The Wayne State University Farmers Market means many things to many people
By Kami Pothukuchi, Ph.D.
Special to the Michigan Citizen
It is hard to imagine summer in midtown without the Wayne State University Farmers Market.
And you don’t have to: The market opened its sixth consecutive season June 5 at 11 a.m., at its usual location, 5201 Cass Ave., across the street from the Main Branch of the Detroit Public Library.
Here are some vital statistics from the market’s 2012 season: Over 21 weeks, it hosted a total of 16 growers and businesses, including 11 Detroit-based ones. Four of the eight produce vendors were Detroit farms. Five vendors were people of color, or in the case of D-Town Farm, the Detroit Black Community Food Security Network. Four businesses were woman-led. Three were brand new operations selling at our market for the first time.
We did nearly $250,000 in sales, including about $20,000 in sales to customers using the Michigan Bridge Card. As readers may know, we match Bridge Card spending at the market with Double Up Food Bucks (up to $20 per card per day). Double Up Food Bucks, which may be used only on Michigan-grown fresh fruits and vegetables, is made possible through a partnership with the Fair Food Network.
Five chef demos, three performances by Mosaic Youth Theater, a spoken-word performance by youth from the Inside Out Literary Arts Project and a flash music performance by Coyote Monk embellished the market.
Important though these statistics are, there is more to the story of what the WSU Farmers Market is and what it offers different groups.
For example, customers from campus and elsewhere in midtown value most the market’s convenient location, along with the affordability, freshness and locally derived nature of its inventory.
Students who volunteer at the market dedicate time because the market’s values reflect their own, because it offers a fun venue for socializing and networking, and because they see the difference it makes in the community.

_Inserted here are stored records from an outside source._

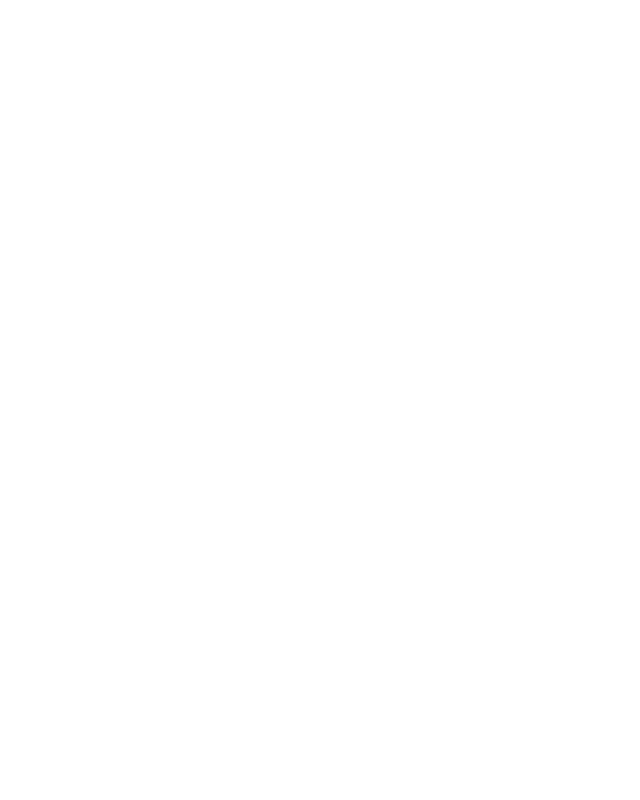
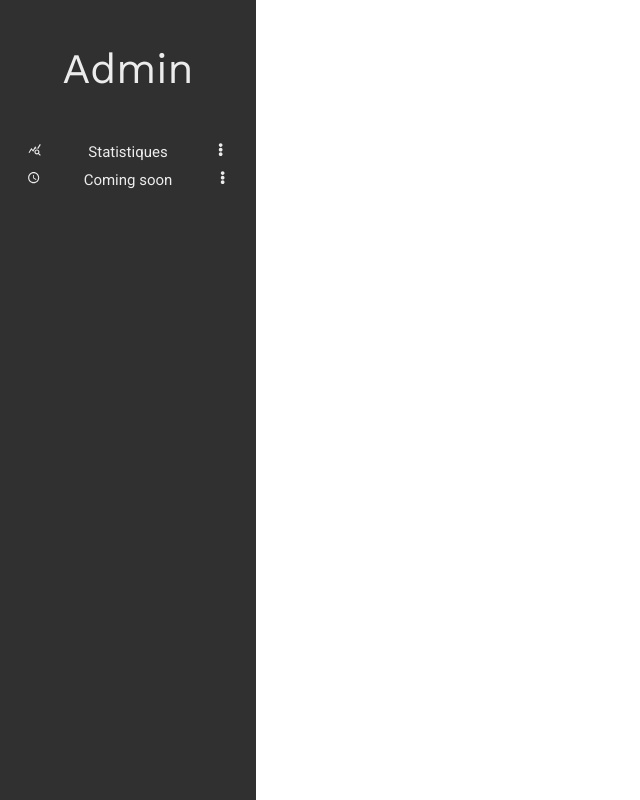
Before and after one commit to robinhotton/projet-fil-rouge_ib-formation, a React (Create React App) app: page / in a window 1280 px wide. Shown: the whole page, without its empty margins (0-640 px from the left). Built offline with nearby package versions, Linux system fonts and the light colour scheme.

Commit message:
feat: aside adminpage :sparkles:

```diff
--- a/src/assets/css/utils/fonts.scss
+++ b/src/assets/css/utils/fonts.scss
@@ -1,3 +1,5 @@
+@import "./variables.scss";
+
 // Création de classe pour les différents titres, sous titre et contenu
 .title {
   font-family: $worksans;
--- /dev/null
+++ b/src/components/aside/Aside.scss
@@ -0,0 +1,12 @@
+@import "../../assets/css/utils/fonts.scss";
+
+aside {
+    background: $black;
+    height: 100vh;
+    width: 20vw;
+}
+aside .title {
+    color: $light;
+    padding: 3rem;
+    text-align: center;
+}
--- /dev/null
+++ b/src/components/aside/Aside.tsx
@@ -0,0 +1,15 @@
+import AsideElement from "./AsideElement";
+import { MdQueryStats } from "react-icons/md";
+import { MdOutlineWatchLater } from "react-icons/md";
+import "./Aside.scss";
+
+const Aside = () => {
+  return (
+    <aside>
+      <h1 className="title">Admin</h1>
+      <AsideElement logo={<MdQueryStats />} nomCategorie="Statistiques" />
+      <AsideElement logo={<MdOutlineWatchLater />} nomCategorie="Coming soon" />
+    </aside>
+  );
+};
+export default Aside;
--- /dev/null
+++ b/src/components/aside/AsideElement.scss
@@ -0,0 +1,22 @@
+@import "../../assets/css/utils/fonts.scss";
+
+.asideElement button {
+    border: 1px solid transparent;
+    cursor: pointer;
+    color: $light;
+    background: $black;
+    padding: 0.25rem;
+    width: 100%;
+}
+
+.asideElement button:hover,
+.asideElement button.active {
+    border: 1px solid $light;
+
+}
+
+.asideElement button .Categorie {
+    display: flex;
+    flex-direction: row;
+    justify-content: space-around;
+}
--- /dev/null
+++ b/src/components/aside/AsideElement.tsx
@@ -0,0 +1,41 @@
+import "./AsideElement.scss";
+import React, { useState } from "react";
+import { FaEllipsisV } from "react-icons/fa";
+
+type AsideElementProps = {
+  logo: any;
+  nomCategorie: string;
+};
+
+const AsideElement: React.FC<AsideElementProps> = ({ logo, nomCategorie }) => {
+  const [onClick, setOnClick] = useState<boolean>(false);
+
+  const toggleOnClick = () => {
+    setOnClick(!onClick);
+  };
+
+  const dismissHandler = (event: React.FocusEvent<HTMLButtonElement>): void => {
+    if (event.currentTarget === event.target) {
+      setOnClick(false);
+    }
+  };
+
+  return (
+    <div className="asideElement">
+      <button
+        className={onClick ? "active" : undefined}
+        onClick={(): void => toggleOnClick()}
+        onBlur={(e: React.FocusEvent<HTMLButtonElement>): void =>
+          dismissHandler(e)
+        }
+      >
+        <div className="Categorie">
+          {logo}
+          <p className="content">{nomCategorie}</p>
+          <FaEllipsisV />
+        </div>
+      </button>
+    </div>
+  );
+};
+export default AsideElement;
--- a/src/pages/AdministrateurPage.tsx
+++ b/src/pages/AdministrateurPage.tsx
@@ -1,6 +1,12 @@
+import Aside from "../components/aside/Aside";
 import CardsController from "../components/card/CardsController";
 
 const AdministrateurPage = () => {
-  return <>{/* <CardsController /> */}</>;
+  return (
+    <>
+      <Aside />
+      {/* <CardsController /> */}
+    </>
+  );
 };
 export default AdministrateurPage;
```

They may also earn course credit on projects related to the market or even land a job with the market.
For community partners, the WSU Farmers Market offers a path to achieve their organizational objectives.
Whether it is training youth in agricultural entrepreneurship by having them spend a couple of days at the market, as is the case with Earthworks Urban Farm and their Youth Farm Stand Project; Chef Phil Jones spreading the word during food demos about how his restaurant, COLORS-Detroit, fosters justice for food workers; or Eastern Market advancing its goal of increasing access to fresh, local produce by serving as the fiduciary for the Supplementary Nutrition Assistance Program (SNAP), formerly called food stamps, at the market, the market’s many collaborations serve to illustrate the elaborate, colorful and many-layered quilt that is Detroit’s food system.
For local food advocates, the WSU Farmers Market is a crucial strategy to build local food self-reliance, reduce dependence on the corporate-controlled conventional food system, preserve the unique agricultural heritage of the region and adapt to global climate change.
Farmers markets are yet quite small in their impact on the overall food economy, but they represent an important tool to create a more democratic, just and resilient food system.
For local growers and businesses, the market offers a low-cost, low-risk opportunity to generate sales of fresh or prepared products, cultivate new customers and support community members they may hire.
Farmers markets are well-known for their capacity to create multiplier effects and keep money circulating within the local economy. For new businesses, farmers markets are an especially attractive way to get started and build a niche for themselves.
For centuries, markets have been the great gathering places of societies. This is no less true for neighborhood markets. On any given day at the WSU Farmers Market, you might see an international student learning about an unfamiliar vegetable from a senior citizen, co-workers spontaneously converging to have a discussion in the middle of the market, couples on leisurely lunch dates, a line of youngsters from a nearby pre-school on a field trip, new parents showing off their baby to friends, or on slow days, vendors trading notes and tips. Where would this convergence of diversity happen were it not for the market?
For me, however, one value illustrated by the WSU Farmers Market stands head and shoulders above others. For this faculty member of a public university located in an inner city, the WSU Farmers Market is a strong symbol of the institution’s civic purpose.
The farmers market is not only an educational resource — such as a classroom, lab or library — that helps students cultivate their skills and capacities to envision a better future, it also models aspects of relationships among people and between people and the earth that may be central to achieving a more sustainable future.
In increasing access to healthy food, creating economic opportunity, bringing together diverse individuals and advancing alternative food systems, the market helps the university perform its urban mission. Let’s meet at the WSU Farmers Market!
Kami Pothukuchi is associate professor of urban planning and manager of the Wayne State University Farmers Market. She is also a member of the Detroit Food Policy Council.